“I knew one of the fathers of a player who started the organisation back in 2010 and he saw it on somewhere like YouTube and got word that this sport existed,” the Poweroos skipper said. “He said ‘I’m looking to start it and would you be interested?’

“I’m absolutely football crazy; I love my Chelsea FC so I was like, ‘Yeah for sure,’ and I was involved from the foundation of it starting here in Australia.

“Obviously having the disability that I have, it’s hard to even do any of the Paralympic sports, but to be able to do my favourite sport, it’s an absolute dream come true.”

Whilst a love for football underpinned the motivation for the athletes at this Powerchair World Cup, that was also reflected in the stands with fans in full voice.

“Yes of course, that is what a World Cup is about. It’s nice to play when you can hear your fans singing,” Denmark’s Mark Sorenson told ESPN, paying tribute to the fans whose chants and cheers echoed around the venue.

“Danish fans are absolutely the best fans in the World Cup. They are unbelievable; the whole tournament they have been incredible.”

Broadcaster and former pro footballer Andy Harper has seen more football tournaments than most and, as chair of the local organising committee, he summed up the unifying nature of this version of the game.

“To walk through this world with these people and to be able to move beyond — and I’m not ashamed to say it — the confronting nature of their daily situation, their life and how the hell life works for them; from what happens in the morning, up until what happens when they go to bed. This game takes you through that, beyond that,” Harper said.

“All that goes when they get into the chair, and thankfully for them there’s the opportunity for the mainstream to move beyond that as well, to get in the chair with them metaphorically and just admire how bloody good they are.”

Harper declared the tournament a life-changing experience and praised the enormous support and dedication of Peter Turnbull. Turnbull has a long history of involvement in Australian football, as founder of Sydney FC and also former chair of the Central Coast Mariners. He was appointed coach of the Australian Powerchair national team and is committed to seeing the sport flourish Down Under and garner the support some of the other nations enjoy.

“The USA team is part of U.S. Soccer, so they are a recognised national team, paid to come here with their expenses covered and they get a per diem amount each day,” he said. “England is the same — a national team of the FA — and France is the same in as much as they are a division of France disabled sport.”

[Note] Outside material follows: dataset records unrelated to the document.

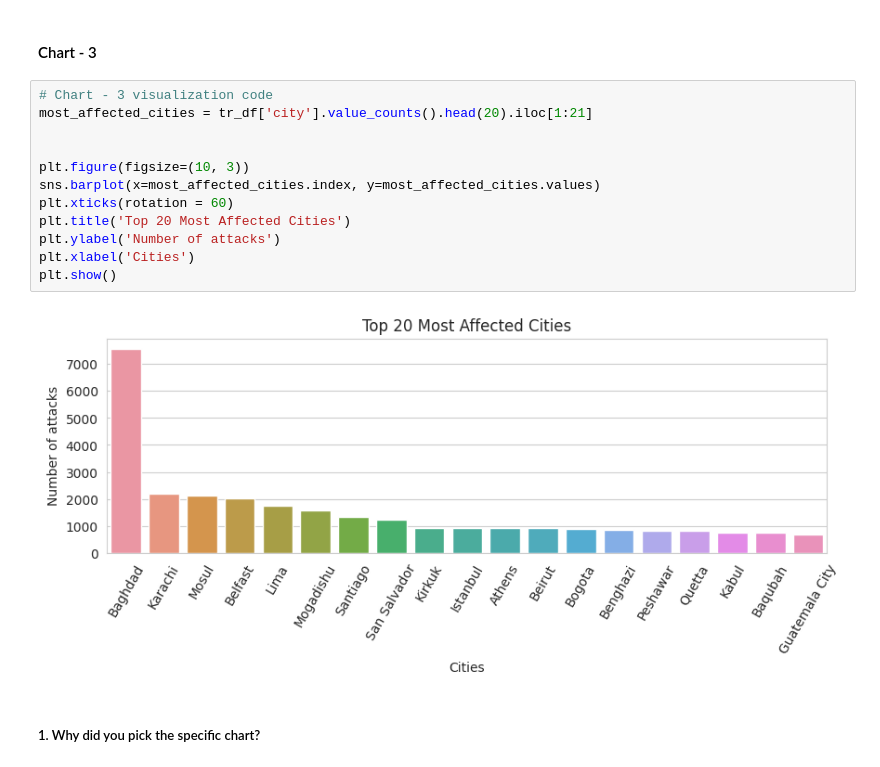
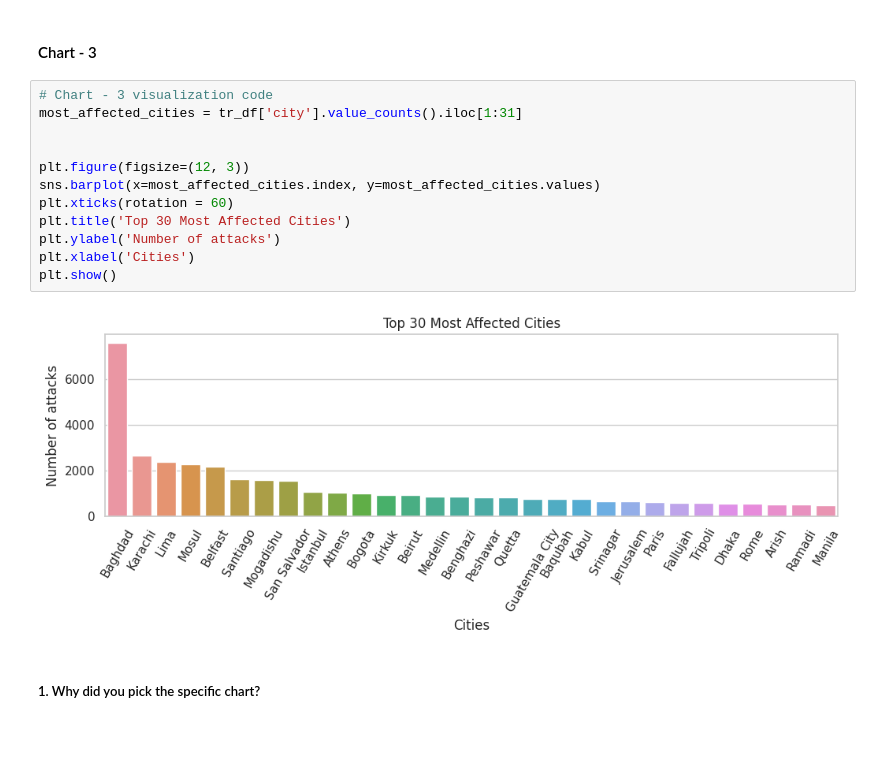
Before and after one commit to vishalrana00007/Global-Terrorism-Database-Capstone-Project, a Jupyter notebook: Global_terrorism_analysis(Capstone_project)Module_2.ipynb, the cells around one changed output. Cells and saved outputs as stored; diff of their text form; blank space fills up the shorter version.

```diff
--- a/Global_terrorism_analysis(Capstone_project)Module_2.ipynb
+++ b/Global_terrorism_analysis(Capstone_project)Module_2.ipynb
@@ -392,18 +394,18 @@ Answer Here
 #### Chart - 3
 # %%
 # Chart - 3 visualization code
-most_affected_cities = tr_df['city'].value_counts().head(20).iloc[1:21]
+most_affected_cities = tr_df['city'].value_counts().iloc[1:31]
 
 
-plt.figure(figsize=(10, 3))
+plt.figure(figsize=(12, 3))
 sns.barplot(x=most_affected_cities.index, y=most_affected_cities.values)
 plt.xticks(rotation = 60)
-plt.title('Top 20 Most Affected Cities')
+plt.title('Top 30 Most Affected Cities')
 plt.ylabel('Number of attacks')
 plt.xlabel('Cities')
 plt.show()
 # %% [output]
-[figure, old version]
+[figure, new version]
 # %% [markdown]
 ##### 1. Why did you pick the specific chart?
 # %% [markdown]
```
Also changed, not shown: parts of 20 cells of this notebook.
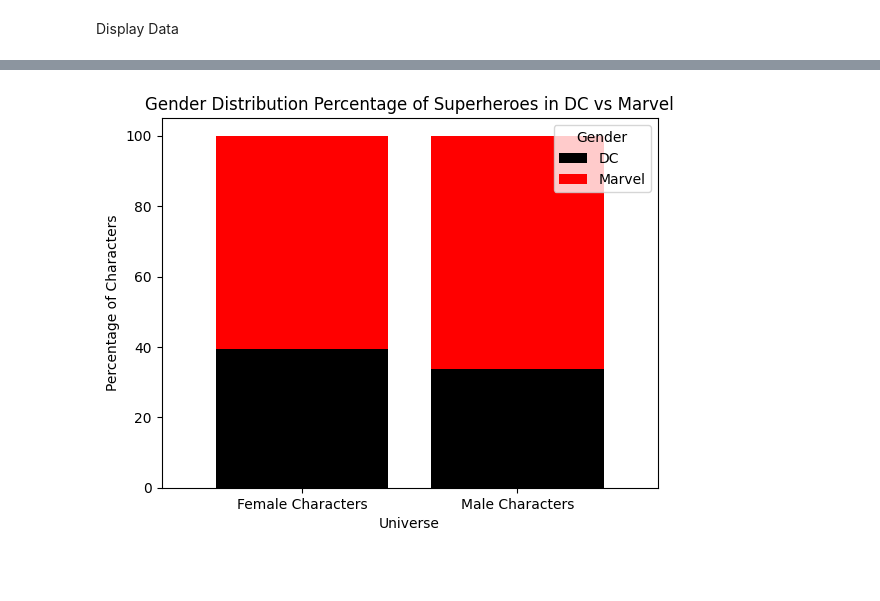
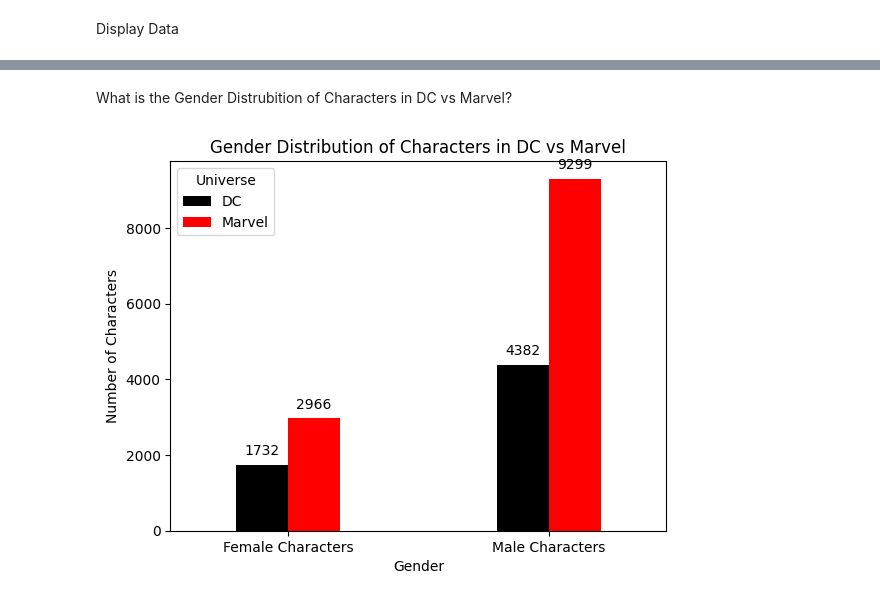
Before and after one commit to Kejbrown/SuperheroUniverseAnaylsis, a Jupyter notebook: Data Project 2023.ipynb, the cells around one changed output, grey strips where cells are left out. Saved outputs shown, nothing was run; the diff lists cells and outputs as text; code cells hidden in the pictures; blank space fills up the shorter version.

Commit message:
updated graphs

```diff
--- a/Data Project 2023.ipynb
+++ b/Data Project 2023.ipynb
@@ -89,11 +78,11 @@ df_combined
 # %% [markdown]
 Clean Data
 # %%
- #Specify unwanted columns and remove them
-unwanted_columns = ['page_id', 'urlslug', 'GSM', 'APPEARANCES', 'YEAR']  # Replace with your actual column names
+ #Removing unwanted columns
+unwanted_columns = ['page_id', 'urlslug', 'GSM', 'APPEARANCES']
 df_combined = df_combined.drop(columns=unwanted_columns, errors='ignore')
 
-# Write the modified DataFrame to a new table in the database
+# Writes changes to database
 df_combined.to_sql('combined_universe', engine, index=False, if_exists='replace')
 # %% [output]
 23272
@@ -135,8 +129,8 @@ df_combined.to_sql('combined_universe', engine, index=False, if_exists='replace'
 # %%
-# Specify the column and remove rows with NULL values in "First Appearance"
-column_to_check = 'FIRST APPEARANCE'  # Replace with the actual column name
-df_combined = df_combined.dropna(subset=[column_to_check])
+# Remove rows with NULL values in "AlIGN"
+column_name_4 = 'ALIGN'
+df_combined = df_combined.dropna(subset=[column_name_4])
 
-# Write the modified DataFrame to a new table in the database
+# Writes changes to database
 df_combined.to_sql('combined_universe', engine, index=False, if_exists='replace')
 # %% [output]
@@ -144,8 +154,8 @@ df_combined.to_sql('combined_universe', engine, index=False, if_exists='replace'
 # %%
-# Specify the column and remove rows with NULL values in "First Appearance"
-column_to_check = 'ALIGN'  # Replace with the actual column name
-df_combined = df_combined.dropna(subset=[column_to_check])
+# Remove rows with NULL values in "YEAR"
+column_name_5 = 'Year'
+df_combined = df_combined.dropna(subset=[column_name_5])
 
-# Write the modified DataFrame to a new table in the database
+# Writes changes to database
 df_combined.to_sql('combined_universe', engine, index=False, if_exists='replace')
 # %% [output]
@@ -183,20 +165,25 @@ plt.show()
+# %% [markdown]
+What is the Gender Distrubition of Characters in DC vs Marvel?
 # %%
 # Filter only Male and Female categories
 df_filtered = df_combined[df_combined['SEX'].isin(['Male Characters', 'Female Characters'])]
 
-# Count the number of male and female characters for both DC and Marvel using the 'Name' column
 gender_counts = df_filtered.groupby(['SEX', 'universe'])['name'].count().unstack(fill_value=0)
 
-# Calculate the percentage
-gender_percentage = gender_counts.div(gender_counts.sum(axis=1), axis=0) * 100
+# Plotting a side-by-side bar chart showing the absolute difference
+ax = gender_counts.plot(kind='bar', color=['black', 'red'], width=0.4)
 
-# Plotting a stacked bar chart
-gender_percentage.plot(kind='bar', stacked=True, color=['black', 'red'], width=0.8)
-plt.xlabel('Universe')
-plt.ylabel('Percentage of Characters')
-plt.title('Gender Distribution Percentage of Superheroes in DC vs Marvel')
-plt.legend(title='Gender', loc='upper right')
-plt.xticks(rotation=0)
+# Add annotations for the absolute difference
+for p in ax.patches:
+    ax.annotate(str(p.get_height()), (p.get_x() + p.get_width() / 2., p.get_height()),
+                ha='center', va='center', xytext=(0, 10), textcoords='offset points')
+
+# Customize the plot
+plt.xlabel('Gender')
+plt.ylabel('Number of Characters')
+plt.title('Gender Distribution of Characters in DC vs Marvel')
+plt.legend(title='Universe', loc='upper left')
+plt.xticks(ticks=[0, 1], labels=['Female Characters', 'Male Characters'], rotation=0)
 plt.show()
 # %% [output]
-[figure, old version]
+[figure, new version]
```
Also changed, not shown: parts of 17 cells of this notebook, 1 other file.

“We aren’t. We’ve relied heavily on government support, which wasn’t particularly forthcoming this time other than from the NSW government, which was fantastic. The federal government gave us nothing which was why we had to get so many private sponsors.”

The next FIPFA Powerchair Football World Cup will be hosted by Argentina in 2026, but while the cheers of Les Bleus fans continued to echo around the stadium in Sydney, Ricky Stevenson, president of FIPFA, took a moment to reflect on the success of the event just completed.

“It’s been a fantastic tournament, the last six years of working with the LOC have been amazing,” he told ESPN. “After the uncertainty of the COVID delays, where it was on again, off again, I think what we’ve been able to do this week here is absolutely amazing. The athletes have worked hard to get here, to overcome all adversity and be able to perform on the stage that we’ve set for them.

“I’m really proud and we roll onto the next one. Only three years to go!”